Now my father is up in years — a babe from 1929 no less — I do try to give him more of my time. Even though I live in California, and he lives on the Isle of Man, a journey of several thousand miles not even counting the additional bonus trip across the Irish Sea, and we FaceTime twice a week, face to face is still so very important and, increasingly so, as time quickly evaporates, and tomorrows are not promised.
I’m averaging four to five trips a year these days and I am not bragging at all; I am just saying that you have to, somehow, make the time. There is no excuse, no room for regrets, where family is concerned. Every time I leave, I want to be able to tell him when I’m coming back.
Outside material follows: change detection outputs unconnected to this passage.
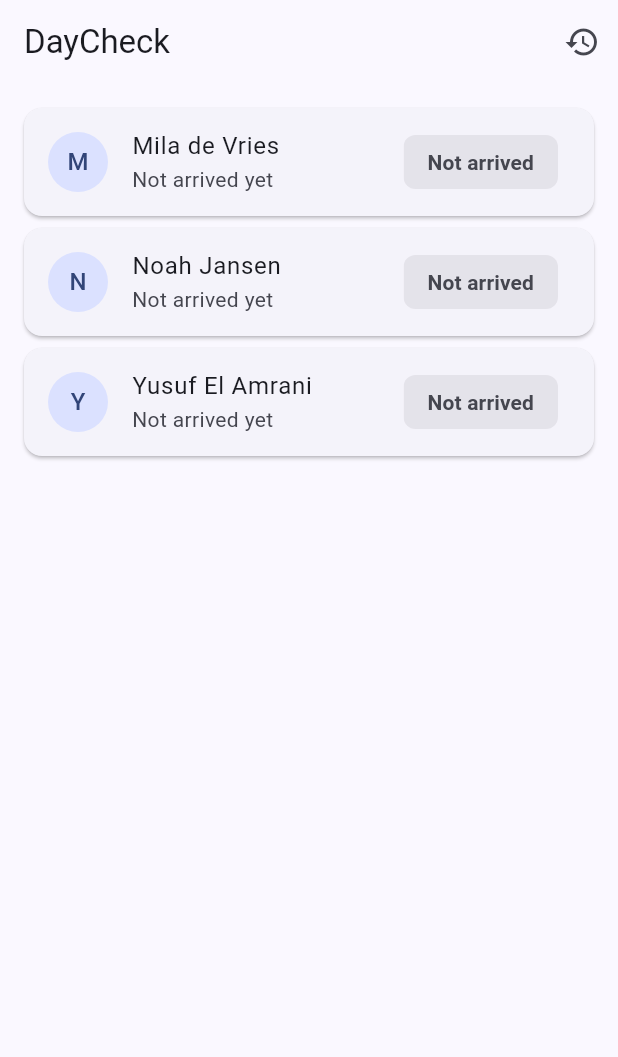
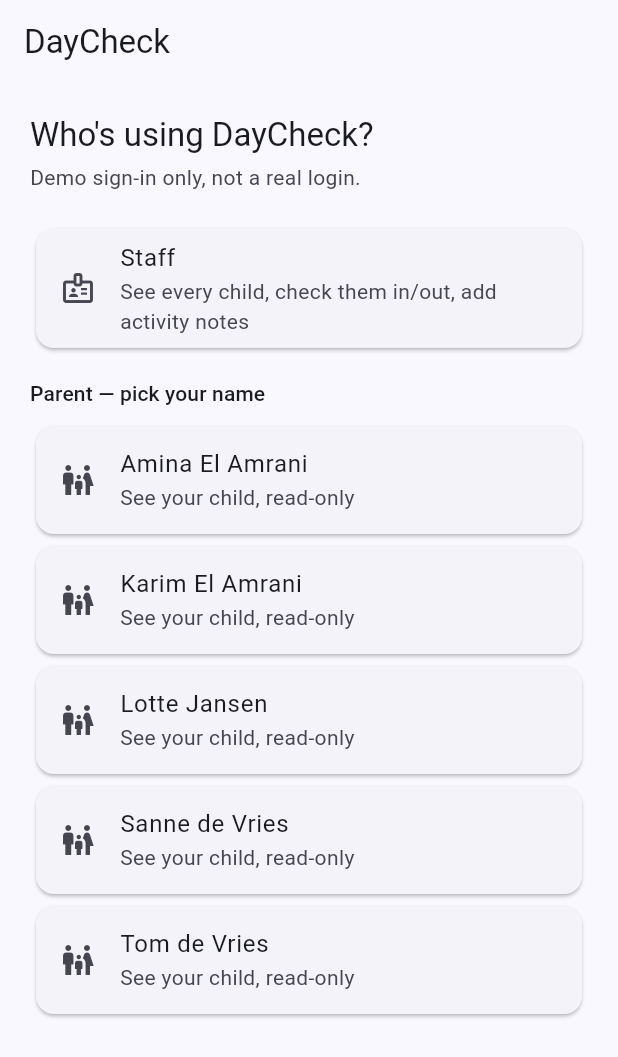
Before and after one commit to adam-bouafia/daycheck, a Flutter app: the screen it shows after launch, on a phone screen of 412 x 824 dp. Shown: the top 1057 px of the screen. Run offline on Flutter 3.47's test engine with Material 3 defaults, Android fonts, the phone set to English and light mode, and no system bars; our stand-ins replace flutter_riverpod, image_picker, shared_preferences.

Commit message:
feat: a Staff/Parent role split, as a demo sign-in
Models the real-world distinction (Bitcare ships this as two
separate apps, one per role) with a lightweight session instead of
a second app: a new features/session/ holds a Role and a
SessionViewModel, and a SignInScreen picks Staff or a specific
parent (from the guardians already on the roster).

Staff keep full access: every child, check-in/out, activity notes.
A parent is filtered to their own child(ren) and loses every
write action and the cross-family daily log - the roster and
detail screens read the session instead of assuming one role.

Admin (billing, staff scheduling) is a different concern again and
is explicitly not modelled.

```diff
--- a/lib/features/roster/presentation/child_detail_screen.dart
+++ b/lib/features/roster/presentation/child_detail_screen.dart
@@ -6,11 +6,14 @@ import 'package:daycheck/features/roster/data/day_status.dart';
 import 'package:daycheck/features/roster/presentation/roster_viewmodel.dart';
 import 'package:daycheck/features/roster/presentation/widgets/add_note_sheet.dart';
 import 'package:daycheck/features/roster/presentation/widgets/check_sheet.dart';
+import 'package:daycheck/features/session/data/role.dart';
+import 'package:daycheck/features/session/presentation/session_viewmodel.dart';
 import 'package:flutter/material.dart';
 import 'package:flutter_riverpod/flutter_riverpod.dart';
 
 /// One child's full day: status, check-in/out, and the activity feed
-/// (notes and photos) shared by staff.
+/// (notes and photos) shared by staff. Staff can check in/out and add
+/// notes; a parent gets the same feed read-only.
 class ChildDetailScreen extends ConsumerWidget {
   const ChildDetailScreen({super.key, required this.child});
 
@@ -19,6 +22,7 @@ class ChildDetailScreen extends ConsumerWidget {
   @override
   Widget build(BuildContext context, WidgetRef ref) {
     final state = ref.watch(rosterViewModelProvider);
+    final isStaff = ref.watch(sessionViewModelProvider).role == Role.staff;
     final status = state.statusOf(child.id);
     final events = state.eventsOf(child.id);
     final scheme = Theme.of(context).colorScheme;
@@ -65,6 +69,7 @@ class ChildDetailScreen extends ConsumerWidget {
               ),
             ],
           ),
+          if (isStaff) ...[
             const SizedBox(height: 16),
             Row(
               children: [
@@ -89,6 +94,7 @@ class ChildDetailScreen extends ConsumerWidget {
                 ),
               ],
             ),
+          ],
           const SizedBox(height: 20),
           Text(
             "Today's activity",
--- a/lib/features/roster/presentation/roster_screen.dart
+++ b/lib/features/roster/presentation/roster_screen.dart
@@ -3,6 +3,9 @@ import 'package:daycheck/features/roster/presentation/child_detail_screen.dart';
 import 'package:daycheck/features/roster/presentation/daily_log_screen.dart';
 import 'package:daycheck/features/roster/presentation/roster_viewmodel.dart';
 import 'package:daycheck/features/roster/presentation/widgets/child_tile.dart';
+import 'package:daycheck/features/session/data/role.dart';
+import 'package:daycheck/features/session/presentation/session_viewmodel.dart';
+import 'package:daycheck/features/session/presentation/sign_in_screen.dart';
 import 'package:flutter/material.dart';
 import 'package:flutter_riverpod/flutter_riverpod.dart';
 
@@ -12,10 +15,20 @@ class RosterScreen extends ConsumerWidget {
   @override
   Widget build(BuildContext context, WidgetRef ref) {
     final state = ref.watch(rosterViewModelProvider);
+    final session = ref.watch(sessionViewModelProvider);
+    final isStaff = session.role == Role.staff;
+    final visibleChildren = isStaff
+        ? state.children
+        : state.children
+              .where((c) => c.guardians.contains(session.guardianName))
+              .toList();
     return Scaffold(
       appBar: AppBar(
-        title: const Text('DayCheck'),
+        title: Text(
+          isStaff ? 'DayCheck · Staff' : 'DayCheck · ${session.guardianName}',
+        ),
         actions: [
+          if (isStaff)
             IconButton(
               tooltip: "Today's log",
               icon: const Icon(Icons.history),
@@ -24,14 +37,26 @@ class RosterScreen extends ConsumerWidget {
                 MaterialPageRoute(builder: (_) => const DailyLogScreen()),
               ),
             ),
+          IconButton(
+            tooltip: 'Sign out',
+            icon: const Icon(Icons.logout),
+            onPressed: () {
+              ref.read(sessionViewModelProvider.notifier).signOut();
+              Navigator.of(context).pushReplacement(
+                MaterialPageRoute(builder: (_) => const SignInScreen()),
+              );
+            },
+          ),
         ],
       ),
       body: state.children.isEmpty
           ? const Center(child: CircularProgressIndicator())
+          : visibleChildren.isEmpty
+          ? const Center(child: Text('No child found for this guardian.'))
           : ListView(
               padding: const EdgeInsets.all(12),
               children: [
-                for (final child in state.children)
+                for (final child in visibleChildren)
                   ChildTile(
                     child: child,
                     status: state.statusOf(child.id),
--- /dev/null
+++ b/lib/features/session/data/role.dart
@@ -0,0 +1,4 @@
+/// Who is using the app right now. Mirrors a real distinction in this
+/// domain (Bitcare ships this as two separate apps, one per role) rather
+/// than one app where anyone can do anything.
+enum Role { staff, parent }
--- /dev/null
+++ b/lib/features/session/presentation/session_viewmodel.dart
@@ -0,0 +1,34 @@
+import 'package:daycheck/features/session/data/role.dart';
+import 'package:flutter_riverpod/flutter_riverpod.dart';
+
+/// Who is signed in. This is a demo stand-in for real authentication: no
+/// password, no server, nothing persisted across app restarts. It exists
+/// to gate what the roster and child detail screens show and allow, the
+/// same way a real app would gate it after a real login.
+class SessionState {
+  const SessionState({this.role, this.guardianName});
+
+  /// Null until someone has signed in.
+  final Role? role;
+
+  /// Set only when [role] is [Role.parent]: which guardian is signed in,
+  /// so the roster can be filtered to their child or children.
+  final String? guardianName;
+
+  bool get signedIn => role != null;
+}
+
+class SessionViewModel extends Notifier<SessionState> {
+  @override
+  SessionState build() => const SessionState();
+
+  void signInAsStaff() => state = const SessionState(role: Role.staff);
+
+  void signInAsParent(String guardianName) =>
+      state = SessionState(role: Role.parent, guardianName: guardianName);
+
+  void signOut() => state = const SessionState();
+}
+
+final sessionViewModelProvider =
+    NotifierProvider<SessionViewModel, SessionState>(SessionViewModel.new);
--- /dev/null
+++ b/lib/features/session/presentation/sign_in_screen.dart
@@ -0,0 +1,74 @@
+import 'package:daycheck/features/roster/presentation/roster_screen.dart';
+import 'package:daycheck/features/roster/presentation/roster_viewmodel.dart';
+import 'package:daycheck/features/session/presentation/session_viewmodel.dart';
+import 'package:flutter/material.dart';
+import 'package:flutter_riverpod/flutter_riverpod.dart';
+
+/// A demo stand-in for real sign-in: pick a role, and if it's a parent,
+/// pick which guardian. A real app would do this with an actual login.
+class SignInScreen extends ConsumerWidget {
+  const SignInScreen({super.key});
+
+  void _enterRoster(BuildContext context) => Navigator.of(context)
+      .pushReplacement(MaterialPageRoute(builder: (_) => const RosterScreen()));
+
+  @override
+  Widget build(BuildContext context, WidgetRef ref) {
+    final children = ref.watch(rosterViewModelProvider).children;
+    final guardians = {for (final c in children) ...c.guardians}.toList()
+      ..sort();
+    return Scaffold(
+      appBar: AppBar(title: const Text('DayCheck')),
+      body: ListView(
+        padding: const EdgeInsets.all(20),
+        children: [
+          Text(
+            "Who's using DayCheck?",
+            style: Theme.of(context).textTheme.titleLarge,
+          ),
+          const SizedBox(height: 4),
+          Text(
+            'Demo sign-in only, not a real login.',
+            style: TextStyle(
+              color: Theme.of(context).colorScheme.onSurfaceVariant,
+            ),
+          ),
+          const SizedBox(height: 20),
+          Card(
+            child: ListTile(
+              leading: const Icon(Icons.badge_outlined),
+              title: const Text('Staff'),
+              subtitle: const Text(
+                'See every child, check them in/out, add activity notes',
+              ),
+              onTap: () {
+                ref.read(sessionViewModelProvider.notifier).signInAsStaff();
+                _enterRoster(context);
+              },
+            ),
+          ),
+          const SizedBox(height: 16),
+          Text(
+            'Parent — pick your name',
+            style: Theme.of(context).textTheme.titleSmall,
+          ),
+          const SizedBox(height: 8),
+          for (final guardian in guardians)
+            Card(
+              child: ListTile(
+                leading: const Icon(Icons.family_restroom_outlined),
+                title: Text(guardian),
+                subtitle: const Text('See your child, read-only'),
+                onTap: () {
+                  ref
+                      .read(sessionViewModelProvider.notifier)
+                      .signInAsParent(guardian);
+                  _enterRoster(context);
+                },
+              ),
+            ),
+        ],
+      ),
+    );
+  }
+}
--- a/lib/main.dart
+++ b/lib/main.dart
@@ -1,5 +1,5 @@
 import 'package:daycheck/core/theme/app_theme.dart';
-import 'package:daycheck/features/roster/presentation/roster_screen.dart';
+import 'package:daycheck/features/session/presentation/sign_in_screen.dart';
 import 'package:flutter/material.dart';
 import 'package:flutter_riverpod/flutter_riverpod.dart';
 
@@ -17,7 +17,7 @@ class MyApp extends StatelessWidget {
       debugShowCheckedModeBanner: false,
       theme: appTheme,
       darkTheme: appDarkTheme,
-      home: const RosterScreen(),
+      home: const SignInScreen(),
     );
   }
 }
```
Also changed, not shown: 5 other files. Lines whose indentation alone changed are shown as unchanged.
And it is not that he is lonely or lacking in stimulation, my sister lives right there and has organized everything for him, so he has company, help in the house, food he’d like to prepare, a garden he’d like to look at and even day outs every week with two lovely retired nurses.
But I do think that toward the end of your life, you likely want to come home to familiar faces, where possible. Dad and I look at old photo albums together and talk about loved ones who have passed. There is a comfort in that that just comes of being in the same room together with your shared history.
When I went over during the holidays, I had a nasty virus and wasn’t able to spend much time in his company — I was mostly in bed at my sister’s house, and I felt so very bad about that. Our time together was indeed shorted. So, I told sister, when I was leaving (hacking), to let me know if she thought he needed an additional visit in February or so and I would make it happen. Barely a day or so passed and she tells me he needs another visit, so off I went again.
I make it sound easy; it’s actually not. I have to organize my work life and make sure everything is straight there while I’m gone, and my work spouse is in charge — marvelous lady that she is. I must prep the husband/ranch manager for all that needs to be accomplished during my absence at home. I must buy flights, bus tickets to the airport, hotels for overnight stays and so on. But it’s a pretty well-oiled machine these days and, together, we all make it happen so dad can have his time.
And now his sister of 96 years young is going into a nursing home, and I think that has hit him quite hard. She has always been there for him, his big sister. When they were youngsters living in London at the beginning of the Second World War, he and his sister were among thousands of children sent away from the city and their parents by train to be safer in the countryside.
It must have been such a fearful time for them, being sent away to the unknown at such a young age, but he always had his sister by his side with her practical big sister head and calm nature to take care of things. She is now blind and deaf and seems to be fading — a fact that he recognizes, but that will hit very hard when the day comes. This generation that were Second World War babies are so resilient — oftentimes stubborn and difficult and opiniated, with guarded emotions, but they are tough as nails. Many of my friends still have their parents and it is a uniform thread.
My next visit — all being well — will be to celebrate his 94th birthday with him. And what do you get a 94-year-old as a present? Whatever he wants, I’d say, which in father’s case is normally lovely Cali treats he can’t find on the Isle of Man for less than a second mortgage … like apricots, walnuts, almonds, pistachios. The last time I traveled, my case was filled with kilos of the stuff, and I imagine there will be further requests forthcoming before I leave. And I don’t mind, I don’t mind at all. At this stage in his life, he should have whatever he wants.
I know he’d love to win a game of Scrabble against me, but I seem to get so very lucky with my letters when we play, so that has not happened for a little while. Maybe it can be a bonus birthday present for him while I am over there. He loves a game of Scrabble! We argue over English and American spellings and rotate, for spell checking, an American Webster with an English Collins online dictionary in order to keep things fair. I get flashbacks of when he and mother would play together years ago — they were so fiercely competitive and both great players.
And now I’m going to try to digitally archive our family photo albums that are still in his possession, though many of the old color prints are fading fast and are not of great quality. We must scan and save diligently for the photographic history of our family to be preserved for upcoming generations.
Dad found an old Kodachrome film in a camera he believed to belong to either his father or stepmother. He estimates the film to be around 50 to 60 years old, and I am entrusted to the care of this film to schlep along to some camera professionals and see if they can print anything from it. What an exciting prospect that is for some hidden family history to come to the fore.
I see people taking photos all the time with their phones and wonder how many folk actually print out or preserve these moments in time. I have shelves of albums myself that should be preserved in a better way than just gathering up dust and decaying on bookcases, but who has the time truly?
I know the answer to that — you have to make the time. You must take the trips, take the pix, frame and preserve the memories. For my part, I do my best. Knowing what I now do about how precious snapshots in time will always be, especially when that person has passed, I endeavor to frame, preserve, enhance whatever I can for the generations to come.
I think that’s the best any of us can do.